Rule 4: Am I speaking with intent to praise or to damn the group that the word targets? If to praise, I am out of touch even if I'm not malicious, and I'm possibly still a racist. If to damn, then I am probably both malicious and racist—and will certainly be taken to be.
To put these rules into practice, consider the use of “Chinaman” in the title of my book. The phrase originated in the 1850s when Chinese immigrant laborers were given the most dangerous and thankless tasks in building America’s railroads and mining its mountains, such that their chances of survival were often slim to none. It entered into the lexicon like “Indian giver” or “Welshing on a promise”—colorful ways to couple undesirable behavior and undesirable ethnicity.
It's been a long time since the phrase was in common usage. But I myself am what used to be called a “Chinaman” (Rule 1). I am aware that it's been used a slur (Rule 2). And I am indeed mocking the slur by reappropriating it and using it about myself (Rule 3).

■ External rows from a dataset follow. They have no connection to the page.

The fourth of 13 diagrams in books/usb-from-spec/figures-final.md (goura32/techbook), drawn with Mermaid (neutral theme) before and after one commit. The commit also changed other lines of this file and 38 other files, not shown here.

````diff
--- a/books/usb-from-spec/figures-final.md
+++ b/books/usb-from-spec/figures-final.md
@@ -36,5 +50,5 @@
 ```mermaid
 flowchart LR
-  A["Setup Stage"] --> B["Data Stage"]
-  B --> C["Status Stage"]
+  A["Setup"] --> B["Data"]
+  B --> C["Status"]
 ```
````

More precisely, I am using it with irony and paying homage to my immigrant father’s ironic sense of humor. Chao-hua Liu was a sponge for American idiom and slang when he came here in the late 1950s. Somewhere along the way he learned this phrase, realized it was to be used against him and his kind, and decided to defang it by applying it to trivial everyday situations: “The Yankees have a Chinaman's chance of coming back in the ninth inning,” he'd say when I was a kid. Or if it was almost closing time at Shop-Rite, “You have a Chinaman's chance of getting there on time!” He taught me how wit can neuter malice—how new Americans can repurpose the language, taking control of words meant to control.
I recently was told another such story about Wing Luke, the first Asian American elected to the Seattle City Council (or to any office in the entire Northwest) in 1962. When he was running, a white politico told him he didn't have a Chinaman's chance of winning the election. Luke replied, without missing a beat, “On the contrary—I am the only one with a Chinaman's chance.” That’s how you upend a racist.
In a similar vein, consider that the ABC network recently greenlit a sitcom for 2015 called Fresh Off the Boat, based on the irreverent memoir of celebrity restaurateur, chef, and television personality Eddie Huang. As Huang was aware when he wrote his book, “fresh off the boat” or “FOB” has long been used by native-born Americans to insult new immigrants who seem crudely unassimilated. But among some Asian Americans, it’s also used sarcastically, even playfully.
So Huang now reclaims “FOB” to make light of the way it has been used. That nuance may be lost on some who will watch the sitcom. But this is how race talk evolves. And as Ta-Nehisi Coates has written perceptively about “nigger,” the fact that some people will miss the nuance of how a community reclaims a word about itself is no justification for barring the community from using the word.